This was just too meta for me to really get into it.  This is probably one of the most heavy areas of the book when it comes to, as Jammies said “watching a friend play a video game”.  Wave after wave, each one slightly more difficult to defeat and requiring a slightly different strategy that’s spelled out for you almost the way the strategy guide would.  It was also breezed through almost as quickly as the actual fight would be in the game, which made it a little hard to take seriously (one minute, he’s pondering the philosophy of genocide, the next it’s “better them than me, BOOM, Bitch!”).

While the story played up the question of “who is THIS Starkiller – clone or original” – they never answered that question. As Iurus alluded to, WAY too many questions left open at the end of this book/story – obviously intended for a TFUIII that now seems unlikely to come. Vader in Alliance custody. Starkiller’s identity. Again, a better ending (not Sean Williams fault) should have tied up both these plots – for instance with Proxy killing Starkilller, Vader escaping, and Starkiller in his moment of death asking Juno to call him Galen – as he finally accepts who he really was.

One of the complaints about the first game that hits me harder here.  Darth Vader.  Could have been killed.  By the Rebels.  Before A New Hope.

And for the Galen thing, let me quote my own review (which I’ll be commenting on soon enough):

While I’m praising this book, want to take a guess at what’s not in it? I probably can’t say much- spilling the details would have that bounty hunter knocking at your door, too- but if you try to think back and figure out one of the things I hated most about the first book, you’d be pretty crinking close.Yet ultimately, I was really entertained by this book. The story really had me from the first page, and I just had a heck of a time reading it. Now I’ll admit, I recall enjoying TFU pretty well too (though I also remember liking TCW novelization more than TFU – I read them both around the same time) – and I’d definitely say I liked TFUII more than the original. This is one of those high-octane books, where the action rarely lets up and the reader is brought along on the ride. It’s not a deep story, but as I said at the very start of this review – it is a whole lot of fun, and I certainly recommend it.

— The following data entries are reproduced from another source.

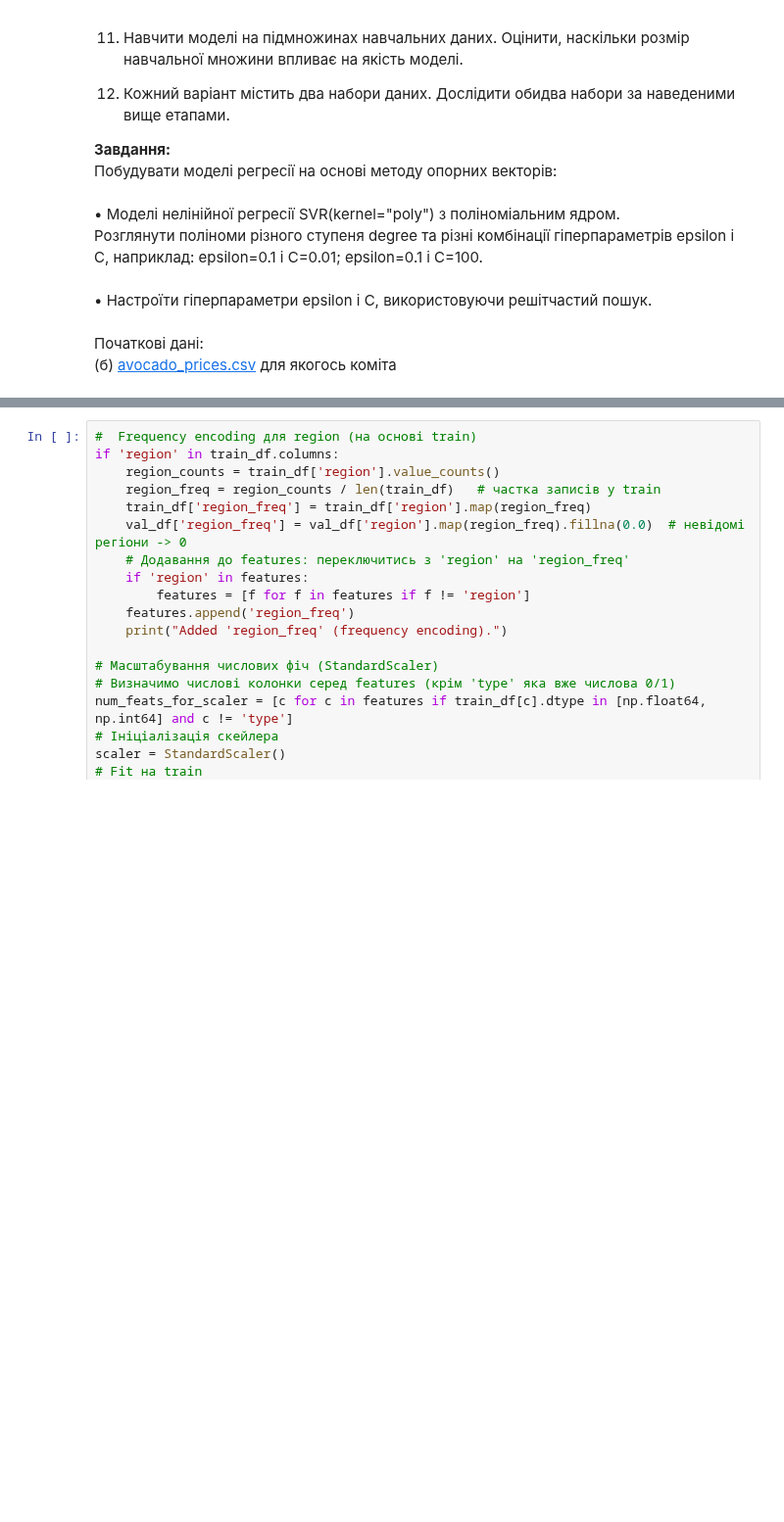
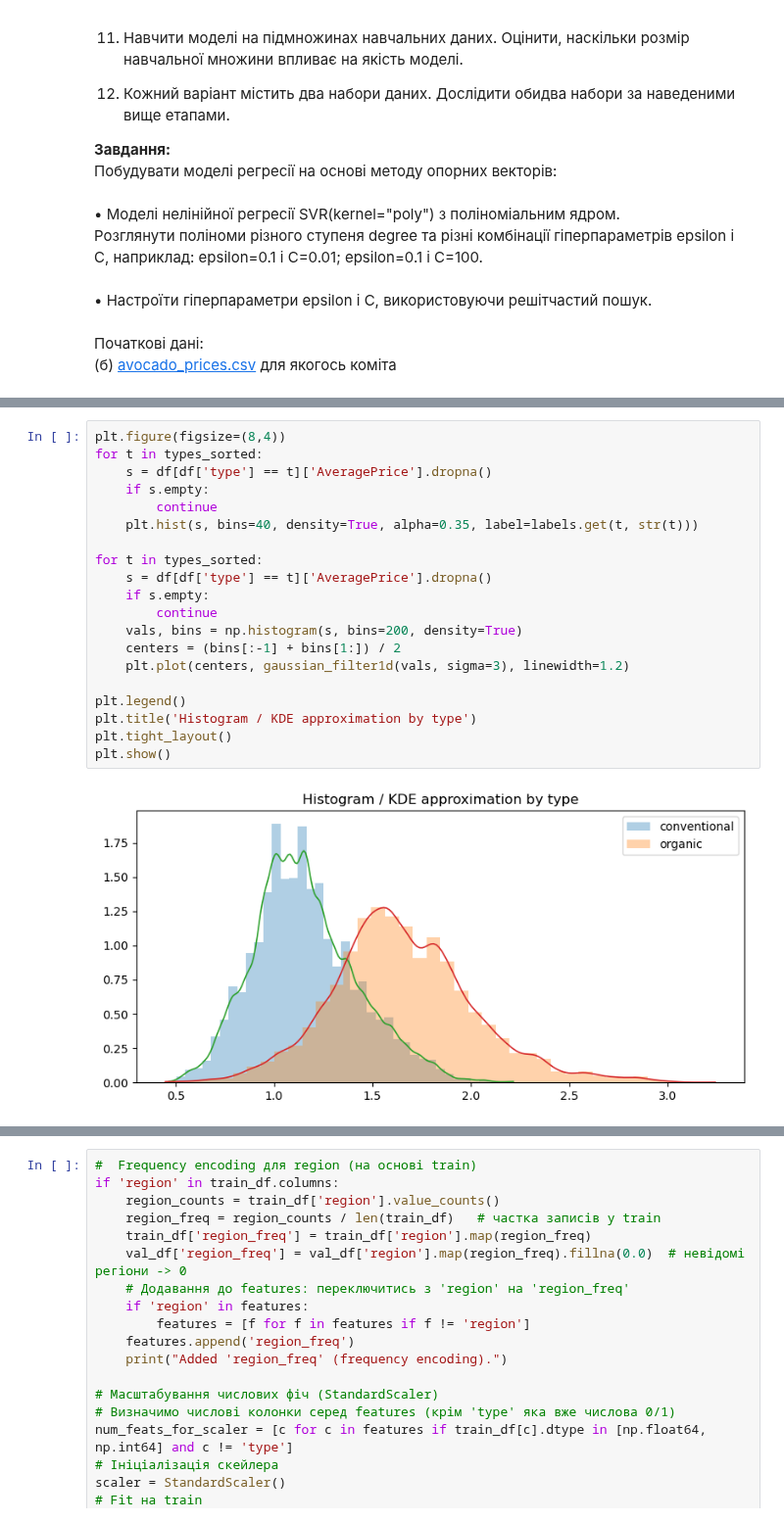
Before and after one commit to Max0Past/Data_Analysis, a Jupyter notebook: lab_2/avocado_prices_code.ipynb, the cells around one changed output, grey strips where cells are left out. Shown at 98% size. Cells and saved outputs as stored; diff of their text form; blank space fills up the shorter version.

```diff
--- a/lab_2/avocado_prices_code.ipynb
+++ b/lab_2/avocado_prices_code.ipynb
@@ -388,0 +297,22 @@ plt.show()
+# %%
+plt.figure(figsize=(8,4))
+for t in types_sorted:
+    s = df[df['type'] == t]['AveragePrice'].dropna()
+    if s.empty:
+        continue
+    plt.hist(s, bins=40, density=True, alpha=0.35, label=labels.get(t, str(t)))
+
+for t in types_sorted:
+    s = df[df['type'] == t]['AveragePrice'].dropna()
+    if s.empty:
+        continue
+    vals, bins = np.histogram(s, bins=200, density=True)
+    centers = (bins[:-1] + bins[1:]) / 2
+    plt.plot(centers, gaussian_filter1d(vals, sigma=3), linewidth=1.2)
+
+plt.legend()
+plt.title('Histogram / KDE approximation by type')
+plt.tight_layout()
+plt.show()
+# %% [output]
+[figure, added]
```
Also changed, not shown: parts of 17 cells of this notebook, 1 other file.
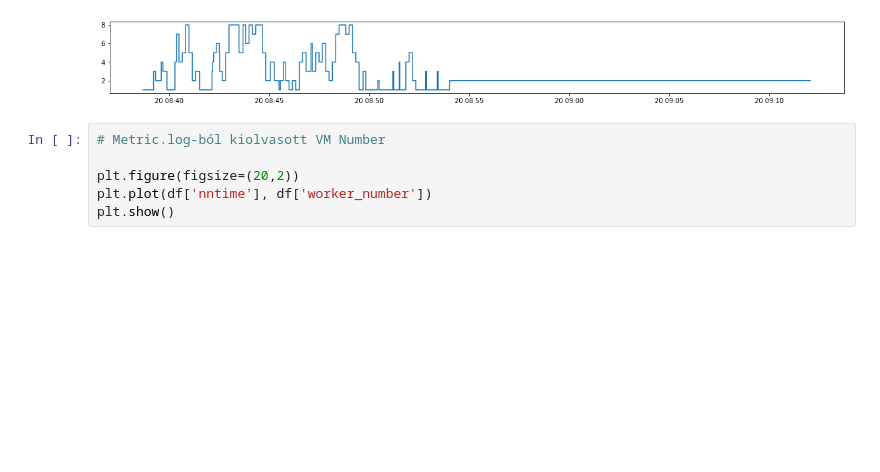
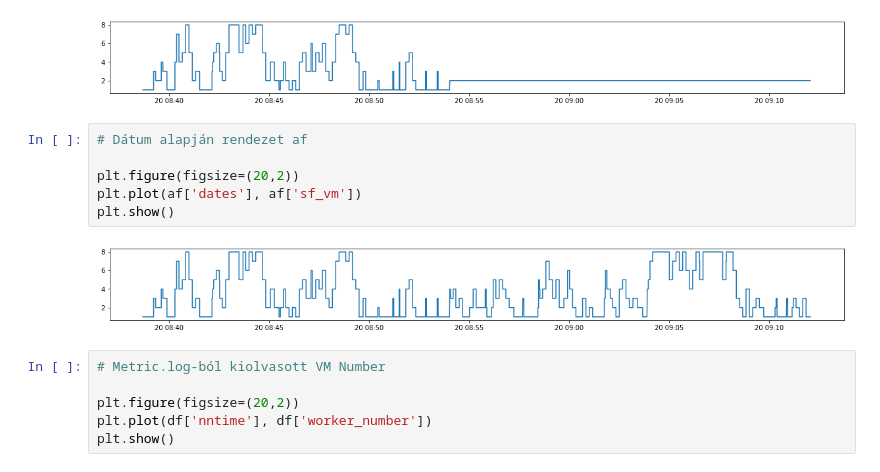
Before and after one commit to JoDeMiro/Scaler, a Jupyter notebook: Train/Train24/JMeter_Reader.ipynb, the cells around one changed output. Cells and saved outputs as stored; diff of their text form; blank space fills up the shorter version.

```diff
--- a/Train/Train24/JMeter_Reader.ipynb
+++ b/Train/Train24/JMeter_Reader.ipynb
@@ -987,6 +1052,14 @@ plt.plot(jf['dates'], jf['sf_vm'])
 plt.show()
 # %% [output]
 [figure]
+# %%
+# Dátum alapján rendezet af
+
+plt.figure(figsize=(20,2))
+plt.plot(af['dates'], af['sf_vm'])
+plt.show()
+# %% [output]
+[figure, added]
 # %%
 # Metric.log-ból kiolvasott VM Number
 
```
Also changed, not shown: parts of 13 cells of this notebook, 9 other files.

I hope you guys found this interesting- this is what resulted when Kirr asked me for my own thoughts on the novel during a discussion of his review (and yes, I have full permission to reproduce his review in this way).  Comments on my own review coming up, have a good week!


One thought on “Commentary: Kirr Mistwelder’s Review of The Force Unleashed II Novel

  1. Pingback: Tweets that mention Commentary: Kirr Mistwelder’s Review of The Force Unleashed II Novel « The Man in Black Reviews --

Leave a Reply

Fill in your details below or click an icon to log in: Logo

You are commenting using your account. Log Out /  Change )

Google+ photo

You are commenting using your Google+ account. Log Out /  Change )

Twitter picture

You are commenting using your Twitter account. Log Out /  Change )

Facebook photo

You are commenting using your Facebook account. Log Out /  Change )


Connecting to %s